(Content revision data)

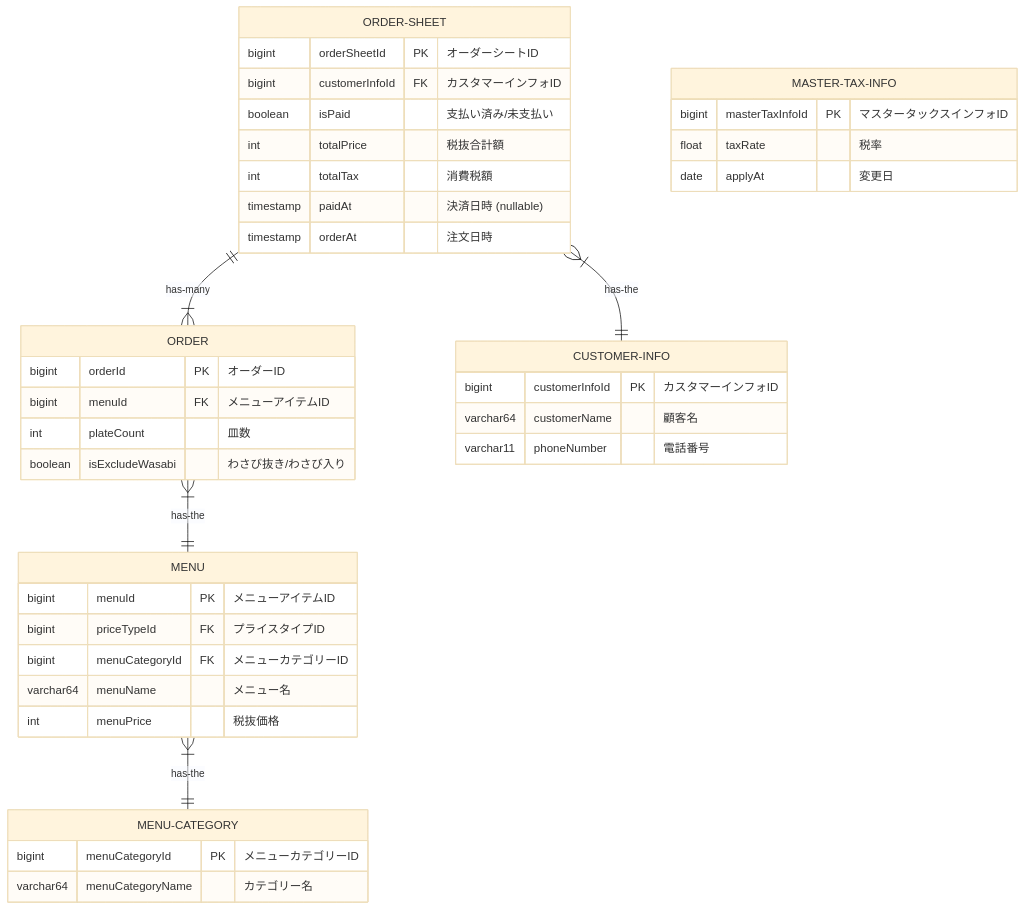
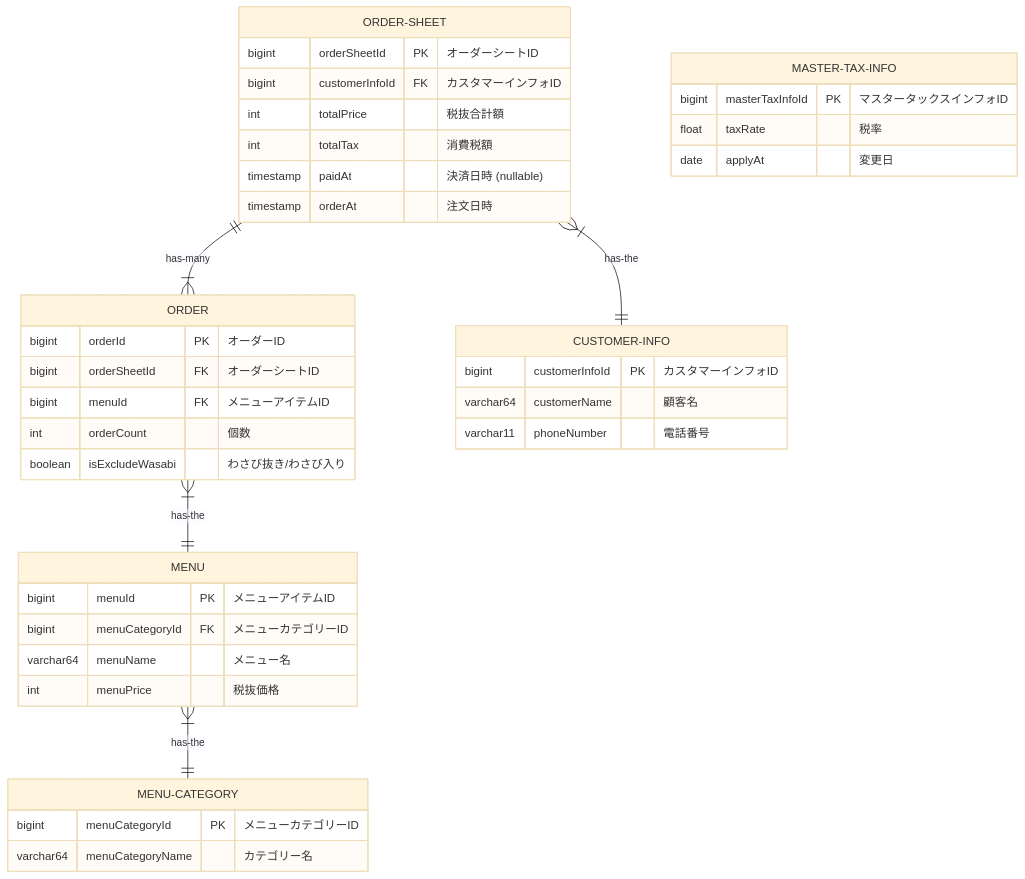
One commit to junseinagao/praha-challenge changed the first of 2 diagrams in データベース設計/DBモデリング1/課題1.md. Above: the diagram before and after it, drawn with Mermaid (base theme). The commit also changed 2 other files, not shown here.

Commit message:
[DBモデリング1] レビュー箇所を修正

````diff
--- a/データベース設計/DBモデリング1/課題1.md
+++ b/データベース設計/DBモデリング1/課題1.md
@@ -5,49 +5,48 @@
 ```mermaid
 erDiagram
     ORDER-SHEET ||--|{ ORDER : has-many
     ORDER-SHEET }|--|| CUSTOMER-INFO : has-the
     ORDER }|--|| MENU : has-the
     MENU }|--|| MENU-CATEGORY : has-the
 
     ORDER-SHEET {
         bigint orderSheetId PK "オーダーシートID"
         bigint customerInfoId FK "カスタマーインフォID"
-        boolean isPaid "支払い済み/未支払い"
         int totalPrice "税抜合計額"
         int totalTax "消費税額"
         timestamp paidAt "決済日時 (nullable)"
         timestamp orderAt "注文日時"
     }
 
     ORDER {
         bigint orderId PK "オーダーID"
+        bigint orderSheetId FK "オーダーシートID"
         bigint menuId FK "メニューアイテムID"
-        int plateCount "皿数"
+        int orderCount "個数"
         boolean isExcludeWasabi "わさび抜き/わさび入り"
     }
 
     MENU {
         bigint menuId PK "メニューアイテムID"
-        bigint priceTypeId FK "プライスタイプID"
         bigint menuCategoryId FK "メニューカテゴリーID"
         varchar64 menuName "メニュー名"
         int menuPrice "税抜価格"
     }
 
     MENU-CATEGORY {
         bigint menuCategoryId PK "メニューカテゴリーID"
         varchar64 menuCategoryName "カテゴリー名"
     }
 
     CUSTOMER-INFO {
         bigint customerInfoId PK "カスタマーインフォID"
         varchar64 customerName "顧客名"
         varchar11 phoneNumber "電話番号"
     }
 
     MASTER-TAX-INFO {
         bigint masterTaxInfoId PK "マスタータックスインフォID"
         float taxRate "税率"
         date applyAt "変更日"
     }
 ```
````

* * *

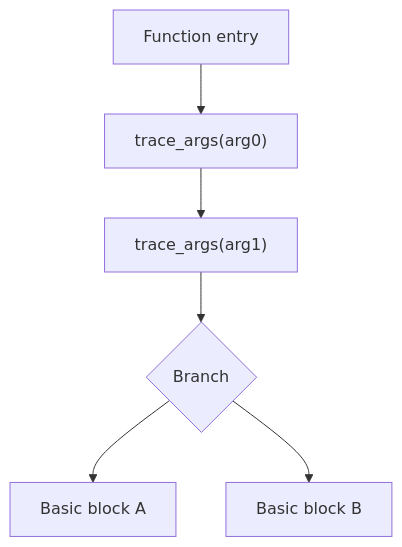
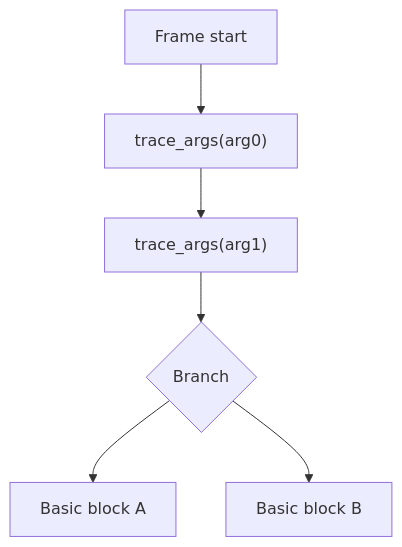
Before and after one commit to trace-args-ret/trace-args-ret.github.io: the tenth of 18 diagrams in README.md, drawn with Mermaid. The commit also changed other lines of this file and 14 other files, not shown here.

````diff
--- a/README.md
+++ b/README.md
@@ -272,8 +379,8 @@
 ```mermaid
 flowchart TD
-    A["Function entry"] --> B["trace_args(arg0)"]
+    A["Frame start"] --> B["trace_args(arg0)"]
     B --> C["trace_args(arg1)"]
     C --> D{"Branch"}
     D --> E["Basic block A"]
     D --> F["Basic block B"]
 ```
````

==

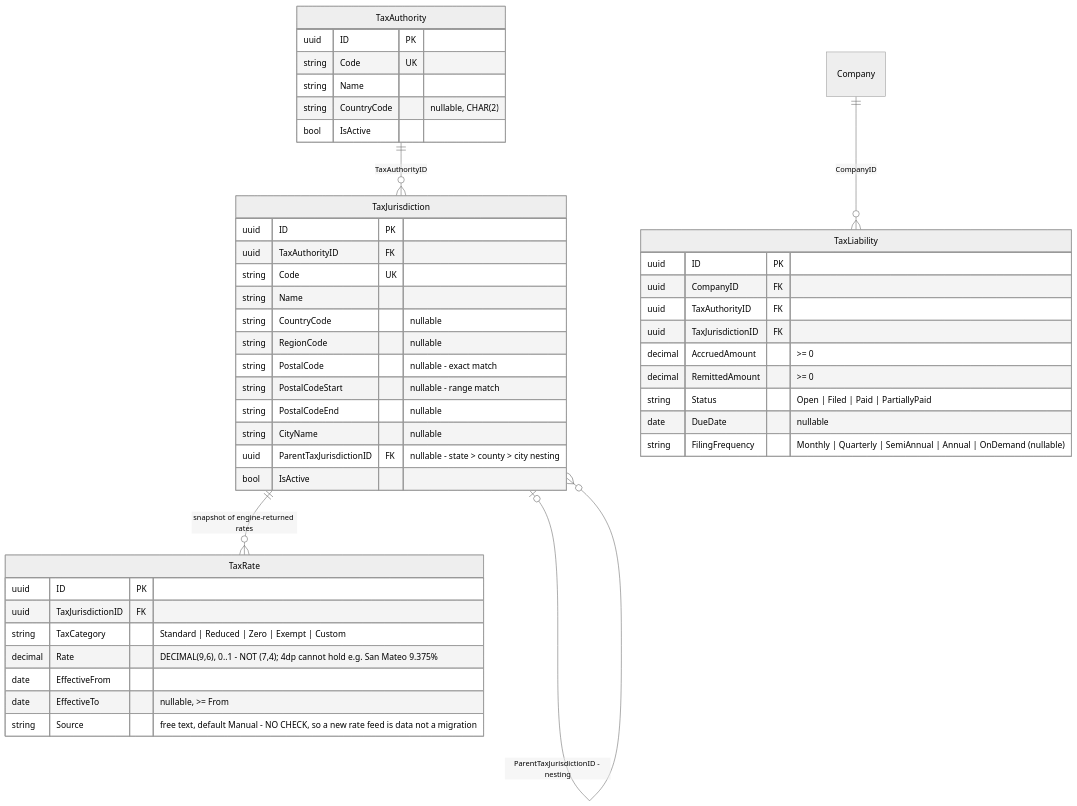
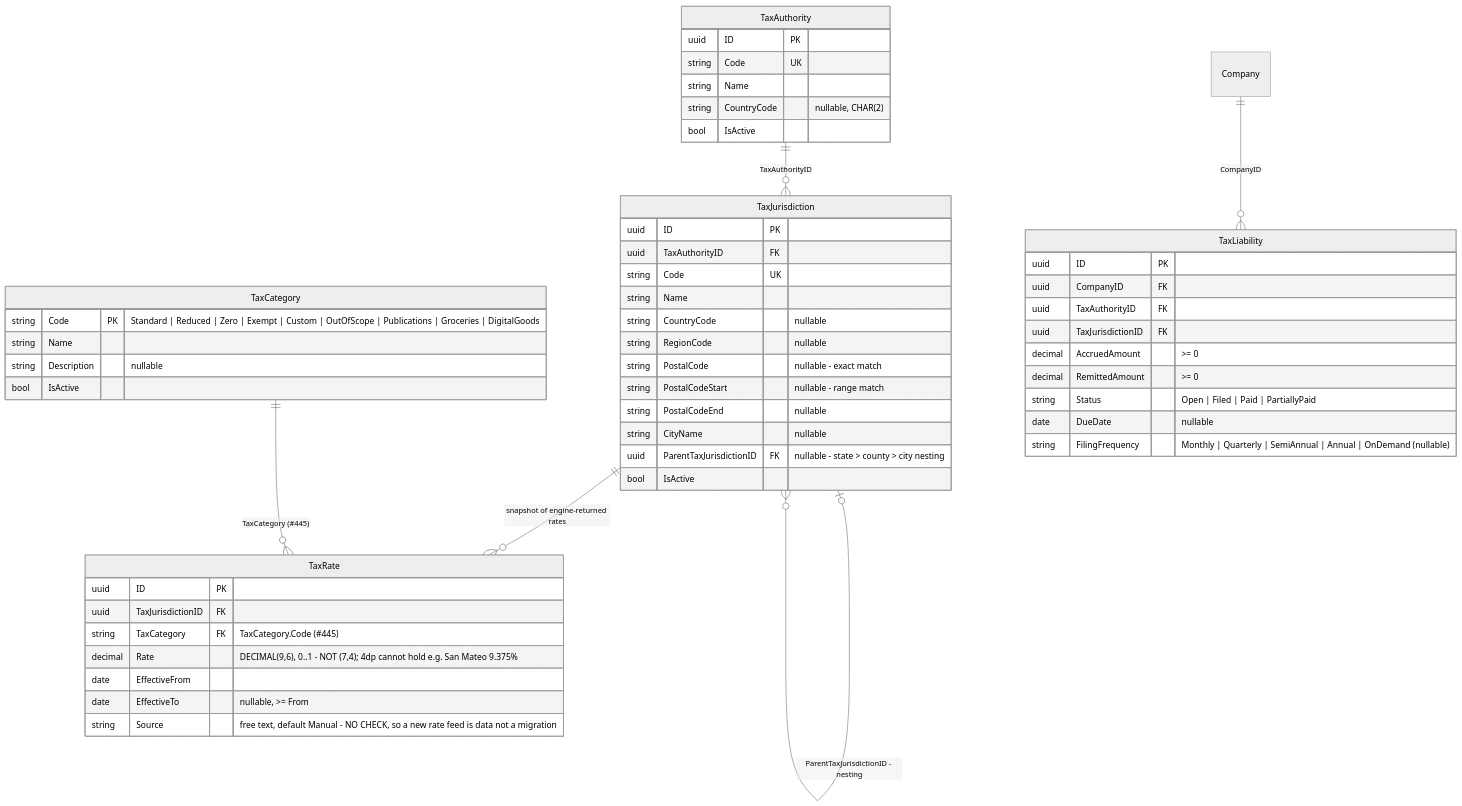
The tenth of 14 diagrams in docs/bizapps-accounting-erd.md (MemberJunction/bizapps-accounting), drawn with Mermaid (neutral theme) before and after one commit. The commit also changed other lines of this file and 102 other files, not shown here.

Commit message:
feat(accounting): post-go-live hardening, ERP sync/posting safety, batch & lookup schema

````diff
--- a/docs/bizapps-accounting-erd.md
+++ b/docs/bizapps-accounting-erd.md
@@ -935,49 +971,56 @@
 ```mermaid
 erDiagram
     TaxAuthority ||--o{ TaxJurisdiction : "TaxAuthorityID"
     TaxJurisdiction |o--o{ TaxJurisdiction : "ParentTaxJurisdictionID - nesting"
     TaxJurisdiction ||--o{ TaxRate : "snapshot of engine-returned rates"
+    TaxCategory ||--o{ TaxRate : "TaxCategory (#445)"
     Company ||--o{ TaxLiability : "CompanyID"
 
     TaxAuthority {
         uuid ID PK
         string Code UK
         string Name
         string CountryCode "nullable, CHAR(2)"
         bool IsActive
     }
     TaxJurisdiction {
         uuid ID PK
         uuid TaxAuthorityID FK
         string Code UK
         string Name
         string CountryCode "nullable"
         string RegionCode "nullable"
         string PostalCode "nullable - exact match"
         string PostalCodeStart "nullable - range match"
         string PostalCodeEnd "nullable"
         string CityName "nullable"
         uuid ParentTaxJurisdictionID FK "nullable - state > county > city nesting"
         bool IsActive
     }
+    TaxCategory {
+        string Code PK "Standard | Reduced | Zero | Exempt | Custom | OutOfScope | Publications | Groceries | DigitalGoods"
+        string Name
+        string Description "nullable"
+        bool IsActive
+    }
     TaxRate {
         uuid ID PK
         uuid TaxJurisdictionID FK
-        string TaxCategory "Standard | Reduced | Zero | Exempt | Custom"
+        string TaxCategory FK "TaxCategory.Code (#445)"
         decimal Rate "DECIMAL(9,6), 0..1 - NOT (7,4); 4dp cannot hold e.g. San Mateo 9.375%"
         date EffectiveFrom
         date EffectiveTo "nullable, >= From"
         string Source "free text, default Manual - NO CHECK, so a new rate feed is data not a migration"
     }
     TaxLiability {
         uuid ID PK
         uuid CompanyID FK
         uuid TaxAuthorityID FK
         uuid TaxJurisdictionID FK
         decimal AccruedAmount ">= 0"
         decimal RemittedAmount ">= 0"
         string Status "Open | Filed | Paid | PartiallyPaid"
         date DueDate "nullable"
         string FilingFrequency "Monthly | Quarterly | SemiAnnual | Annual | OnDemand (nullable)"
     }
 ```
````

## Try it
From the entries above, copy each line holding "accounting".

## Result
The tenth of 14 diagrams in docs/bizapps-accounting-erd.md (MemberJunction/bizapps-accounting), drawn with Mermaid (neutral theme) before and after one commit. The commit also changed other lines of this file and 102 other files, not shown here.
feat(accounting): post-go-live hardening, ERP sync/posting safety, batch & lookup schema
--- a/docs/bizapps-accounting-erd.md
+++ b/docs/bizapps-accounting-erd.md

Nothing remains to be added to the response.